▸ Work required:
Make an exact copy of the records, leaving out the images.
***** Extracted data
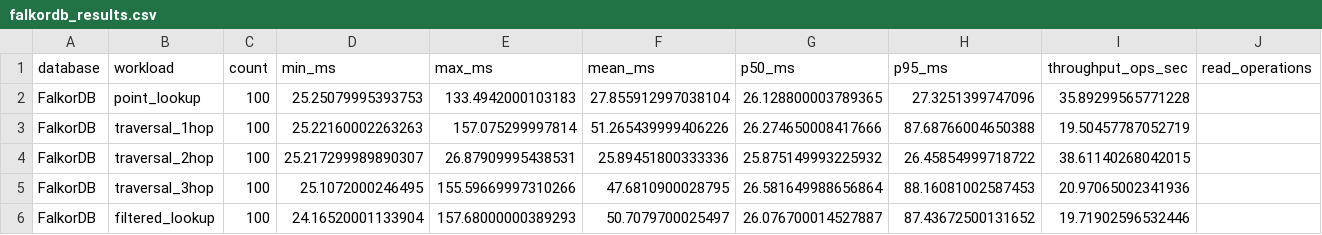
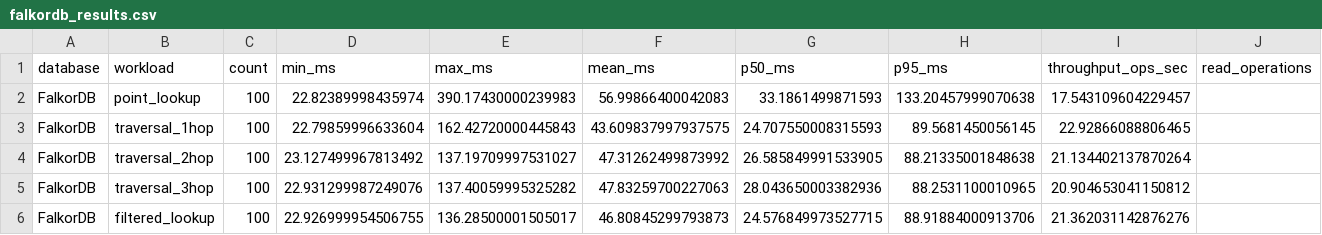
Before and after one commit to ShaikAlm9s/cognodb-benchmark, a CSV file: results/falkordb_results.csv, drawn as a sheet; only a part is shown; the diff covers the shown part only; the diff names each change by its address in the sheet, - before the commit and + after, or states it on an @@ line.

Commit message:
Add final benchmark analysis and results

```diff
--- a/results/falkordb_results.csv
+++ b/results/falkordb_results.csv
-D2 (min_ms): 25.25079995393753
+D2 (min_ms): 22.82389998435974
-E2 (max_ms): 133.4942000103183
+E2 (max_ms): 390.17430000239983
-F2 (mean_ms): 27.855912997038104
+F2 (mean_ms): 56.99866400042083
-G2 (p50_ms): 26.128800003789365
+G2 (p50_ms): 33.1861499871593
-H2 (p95_ms): 27.3251399747096
+H2 (p95_ms): 133.20457999070638
-I2 (throughput_ops_sec): 35.89299565771228
+I2 (throughput_ops_sec): 17.543109604229457
-D3 (min_ms): 25.22160002263263
+D3 (min_ms): 22.79859996633604
-E3 (max_ms): 157.075299997814
+E3 (max_ms): 162.42720000445843
-F3 (mean_ms): 51.265439999406226
+F3 (mean_ms): 43.609837997937575
-G3 (p50_ms): 26.274650008417666
+G3 (p50_ms): 24.707550008315593
-H3 (p95_ms): 87.68766004650388
+H3 (p95_ms): 89.5681450056145
-I3 (throughput_ops_sec): 19.50457787052719
+I3 (throughput_ops_sec): 22.92866088806465
-D4 (min_ms): 25.217299989890307
+D4 (min_ms): 23.127499967813492
-E4 (max_ms): 26.87909995438531
+E4 (max_ms): 137.19709997531027
-F4 (mean_ms): 25.89451800333336
+F4 (mean_ms): 47.31262499873992
-G4 (p50_ms): 25.875149993225932
+G4 (p50_ms): 26.585849991533905
-H4 (p95_ms): 26.45854999718722
+H4 (p95_ms): 88.21335001848638
-I4 (throughput_ops_sec): 38.61140268042015
+I4 (throughput_ops_sec): 21.134402137870264
-D5 (min_ms): 25.1072000246495
+D5 (min_ms): 22.931299987249076
-E5 (max_ms): 155.59669997310266
+E5 (max_ms): 137.40059995325282
-F5 (mean_ms): 47.6810900028795
+F5 (mean_ms): 47.83259700227063
-G5 (p50_ms): 26.581649988656864
+G5 (p50_ms): 28.043650003382936
-H5 (p95_ms): 88.16081002587453
+H5 (p95_ms): 88.2531100010965
-I5 (throughput_ops_sec): 20.97065002341936
+I5 (throughput_ops_sec): 20.904653041150812
-D6 (min_ms): 24.16520001133904
+D6 (min_ms): 22.926999954506755
-E6 (max_ms): 157.68000000389293
+E6 (max_ms): 136.28500001505017
-F6 (mean_ms): 50.7079700025497
+F6 (mean_ms): 46.80845299793873
-G6 (p50_ms): 26.076700014527887
+G6 (p50_ms): 24.576849973527715
-H6 (p95_ms): 87.43672500131652
+H6 (p95_ms): 88.91884000913706
-I6 (throughput_ops_sec): 19.71902596532446
+I6 (throughput_ops_sec): 21.362031142876276
```
Also changed, not shown: 12 edited cells elsewhere in this file, results/cognodb_results.csv, results/memgraph_results.csv, 5 other files.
**********
▸ Response to this task:
Before and after one commit to ShaikAlm9s/cognodb-benchmark, a CSV file: results/falkordb_results.csv, drawn as a sheet; only a part is shown; the diff covers the shown part only; the diff names each change by its address in the sheet, - before the commit and + after, or states it on an @@ line.

Commit message:
Add final benchmark analysis and results

```diff
--- a/results/falkordb_results.csv
+++ b/results/falkordb_results.csv
-D2 (min_ms): 25.25079995393753
+D2 (min_ms): 22.82389998435974
-E2 (max_ms): 133.4942000103183
+E2 (max_ms): 390.17430000239983
-F2 (mean_ms): 27.855912997038104
+F2 (mean_ms): 56.99866400042083
-G2 (p50_ms): 26.128800003789365
+G2 (p50_ms): 33.1861499871593
-H2 (p95_ms): 27.3251399747096
+H2 (p95_ms): 133.20457999070638
-I2 (throughput_ops_sec): 35.89299565771228
+I2 (throughput_ops_sec): 17.543109604229457
-D3 (min_ms): 25.22160002263263
+D3 (min_ms): 22.79859996633604
-E3 (max_ms): 157.075299997814
+E3 (max_ms): 162.42720000445843
-F3 (mean_ms): 51.265439999406226
+F3 (mean_ms): 43.609837997937575
-G3 (p50_ms): 26.274650008417666
+G3 (p50_ms): 24.707550008315593
-H3 (p95_ms): 87.68766004650388
+H3 (p95_ms): 89.5681450056145
-I3 (throughput_ops_sec): 19.50457787052719
+I3 (throughput_ops_sec): 22.92866088806465
-D4 (min_ms): 25.217299989890307
+D4 (min_ms): 23.127499967813492
-E4 (max_ms): 26.87909995438531
+E4 (max_ms): 137.19709997531027
-F4 (mean_ms): 25.89451800333336
+F4 (mean_ms): 47.31262499873992
-G4 (p50_ms): 25.875149993225932
+G4 (p50_ms): 26.585849991533905
-H4 (p95_ms): 26.45854999718722
+H4 (p95_ms): 88.21335001848638
-I4 (throughput_ops_sec): 38.61140268042015
+I4 (throughput_ops_sec): 21.134402137870264
-D5 (min_ms): 25.1072000246495
+D5 (min_ms): 22.931299987249076
-E5 (max_ms): 155.59669997310266
+E5 (max_ms): 137.40059995325282
-F5 (mean_ms): 47.6810900028795
+F5 (mean_ms): 47.83259700227063
-G5 (p50_ms): 26.581649988656864
+G5 (p50_ms): 28.043650003382936
-H5 (p95_ms): 88.16081002587453
+H5 (p95_ms): 88.2531100010965
-I5 (throughput_ops_sec): 20.97065002341936
+I5 (throughput_ops_sec): 20.904653041150812
-D6 (min_ms): 24.16520001133904
+D6 (min_ms): 22.926999954506755
-E6 (max_ms): 157.68000000389293
+E6 (max_ms): 136.28500001505017
-F6 (mean_ms): 50.7079700025497
+F6 (mean_ms): 46.80845299793873
-G6 (p50_ms): 26.076700014527887
+G6 (p50_ms): 24.576849973527715
-H6 (p95_ms): 87.43672500131652
+H6 (p95_ms): 88.91884000913706
-I6 (throughput_ops_sec): 19.71902596532446
+I6 (throughput_ops_sec): 21.362031142876276
```
Also changed, not shown: 12 edited cells elsewhere in this file, results/cognodb_results.csv, results/memgraph_results.csv, 5 other files.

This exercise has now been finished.